We know meditation is going mainstream. It’s happening on the subway, in the park, and especially in the bustling yoga studios and meditation rooms throughout the city.

So with seemingly limitless options to practice, why does it still feel like a challenge to do just that – practice

I have a theory – I think the times we need meditation most are exactly the times when it’s unavailable to us. So, it’s great that I can join group meditation after a day at the office – but it would be even cooler if I had a good way to meditate in the office. Meditation can help me calm down before (or after) a noisy night out with friends, but what if I need five minutes of silence while I’m on the town?

These are the all-important, life-altering questions that spurred me to experiment with calm.com, a digital meditation aide (also a free iphone app).

I used it for several periods both at home and at work, and I found it to be helpful, relaxing, and sometimes even too pacifying.

Here’s how it works.

The site is built to relax (the app is described as “a sanctuary in your pocket”) and it basically combines three elements – music, natural ambience, and gorgeous scenery – to create a clear digital space to focus on calming the mind and body.

The style is minimal and entrancing, and the first time I used it, at home, I didn’t even think to customize settings or time myself – I simply let the sounds and sights change naturally, enjoying each new visual surprise.

The second time, at the office, I selected the 2-minute guided meditation from the left-hand menu. A calm voice offered helpful suggestions for bringing awareness to my thoughts, body posture, and breathing. A pleasant “your session is now complete” at the 2-minute mark made me feel like I accomplished something – even in such a short time span. 

The third time, from home once again, I selected the timed meditation and customized the settings to play only natural ambience (beach waves and seagulls). Unfortunately, because I was tired I came up short of the 20-minute goal I had selected, and had to unplug.

And therein lies my only critique of calm.com – that it may be, in fact, too calming.

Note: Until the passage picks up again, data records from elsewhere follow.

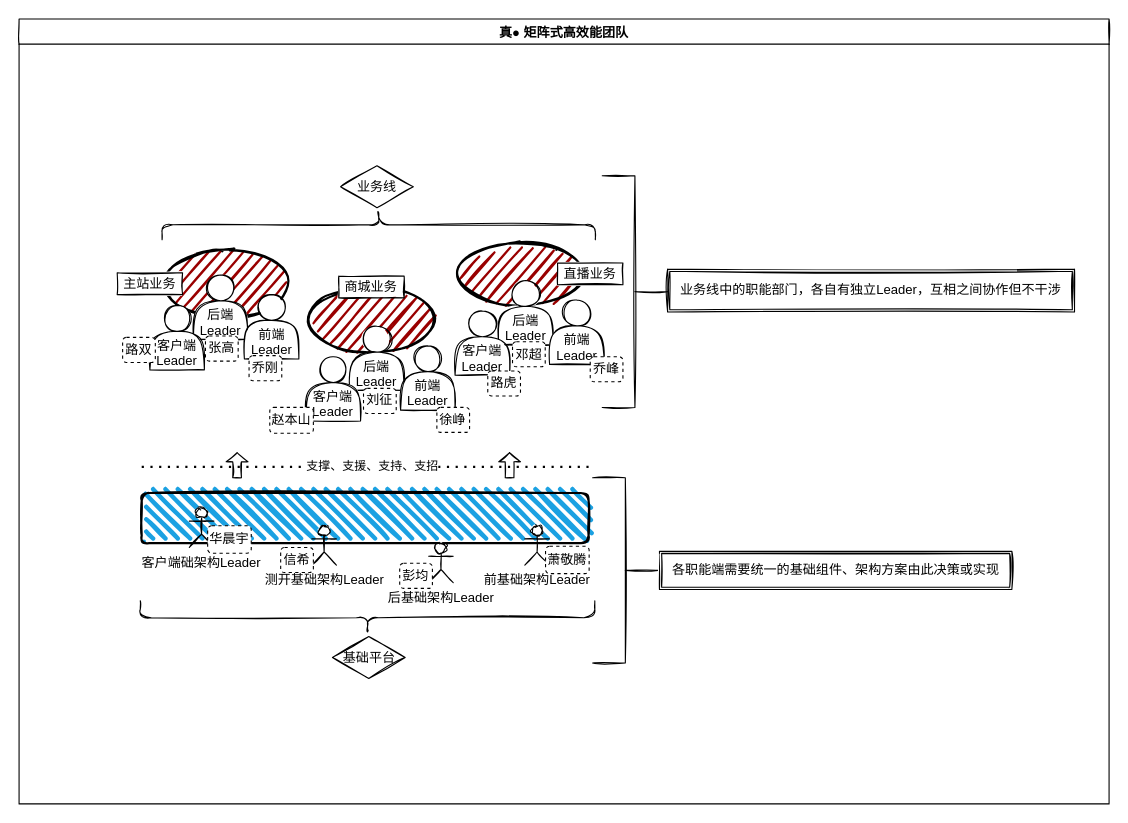
Earlier version of the draw.io diagram 真矩阵式高效能团队.drawio (sohanyu/drawio). Source tidied: cells renumbered, new cells numbered last; positions are measured from the earlier drawing's top-left corner, leaving out a move shared by most shapes. Both pictures are drawn from the tidied source at 109%, with x=0, y=0 at pixel (19, 8).
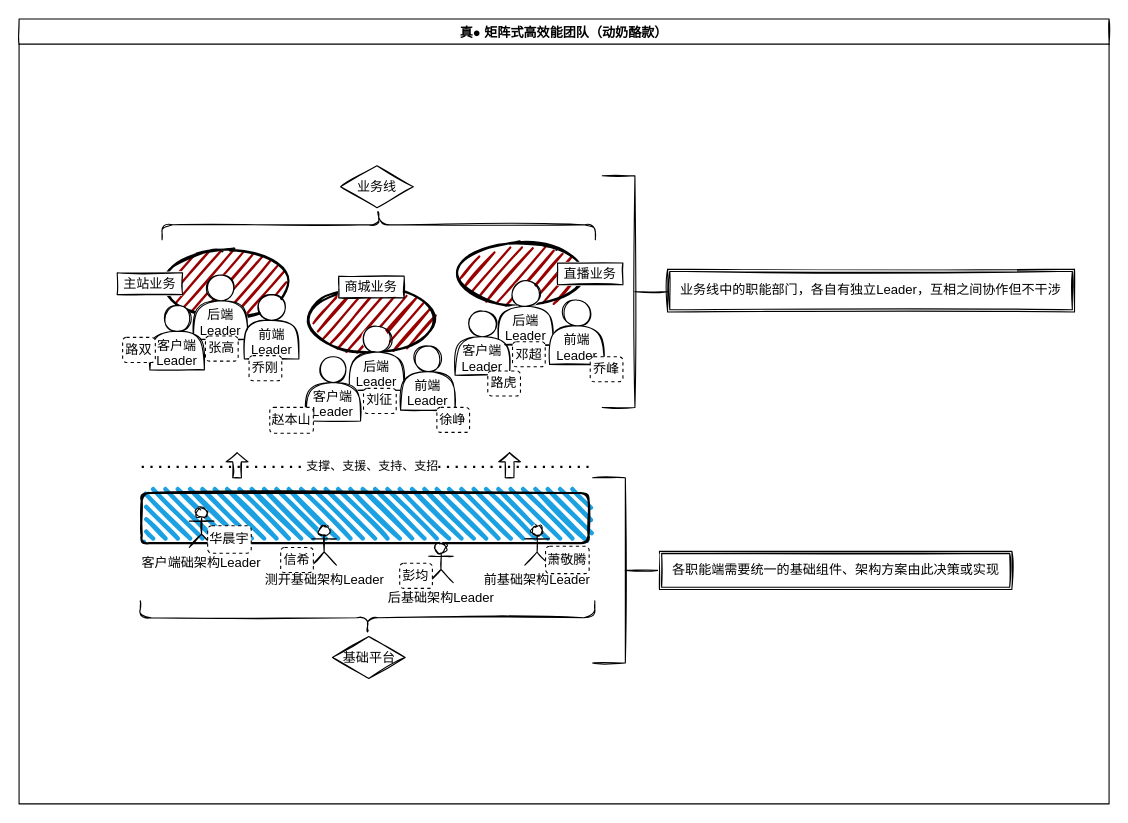
Above is the later version.

Commit message:
Update 真矩阵式高效能团队动奶酪款.drawio

What changed in the source:
```diff
@@
-    <mxCell id="8" value="真● 矩阵式高效能团队" style="swimlane;sketch=1;" parent="1" vertex="1">
+    <mxCell id="8" value="真● 矩阵式高效能团队（动奶酪款）" style="swimlane;sketch=1;" parent="1" vertex="1">
       <mxGeometry y="10" width="1000" height="720" as="geometry" />
     </mxCell>
```
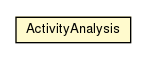
Before: javadocs/main/org/androidtransfuse/analysis/ActivityAnalysis.png, a diagram exported from Graphviz (johncarl81/transfuse). Its source is kept beside it as javadocs/main/org/androidtransfuse/analysis/ActivityAnalysis.dot. The source it was exported from:
```dot

digraph G {
	edge [fontname="Helvetica",fontsize=10,labelfontname="Helvetica",labelfontsize=10];
	node [fontname="Helvetica",fontsize=10,shape=plaintext];
	nodesep=0.25;
	ranksep=0.5;
	c23584 [label=<<table title="org.androidtransfuse.analysis.ActivityAnalysis" border="0" cellborder="1" cellspacing="0" cellpadding="2" port="p" bgcolor="lemonChiffon" href="./ActivityAnalysis.html">
		<tr><td><table border="0" cellspacing="0" cellpadding="1">
<tr><td align="center" balign="center"> ActivityAnalysis </td></tr>
		</table></td></tr>
		</table>>, fontname="Helvetica", fontcolor="black", fontsize=10.0];
}
```
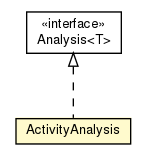
The same file after the commit.

Change to the diagram source:
```diff
@@ -4,9 +4,16 @@
 	node [fontname="Helvetica",fontsize=10,shape=plaintext];
 	nodesep=0.25;
 	ranksep=0.5;
-	c23584 [label=<<table title="org.androidtransfuse.analysis.ActivityAnalysis" border="0" cellborder="1" cellspacing="0" cellpadding="2" port="p" bgcolor="lemonChiffon" href="./ActivityAnalysis.html">
+	c24994 [label=<<table title="org.androidtransfuse.analysis.Analysis" border="0" cellborder="1" cellspacing="0" cellpadding="2" port="p" href="./Analysis.html">
+		<tr><td><table border="0" cellspacing="0" cellpadding="1">
+<tr><td align="center" balign="center"> &#171;interface&#187; </td></tr>
+<tr><td align="center" balign="center"> Analysis&lt;T&gt; </td></tr>
+		</table></td></tr>
+		</table>>, fontname="Helvetica", fontcolor="black", fontsize=10.0];
+	c24999 [label=<<table title="org.androidtransfuse.analysis.ActivityAnalysis" border="0" cellborder="1" cellspacing="0" cellpadding="2" port="p" bgcolor="lemonChiffon" href="./ActivityAnalysis.html">
 		<tr><td><table border="0" cellspacing="0" cellpadding="1">
 <tr><td align="center" balign="center"> ActivityAnalysis </td></tr>
 		</table></td></tr>
 		</table>>, fontname="Helvetica", fontcolor="black", fontsize=10.0];
+	c24994:p -> c24999:p [dir=back,arrowtail=empty,style=dashed];
 }
```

Otherwise, I thought it was a unique way to escape the grind of the day (in a short time window) when other, traditional outlets for meditation are unavailable. I don’t yet have an iphone, so I haven’t tried the free app – but from what I viewed on the desktop site, I would definitely try it someday.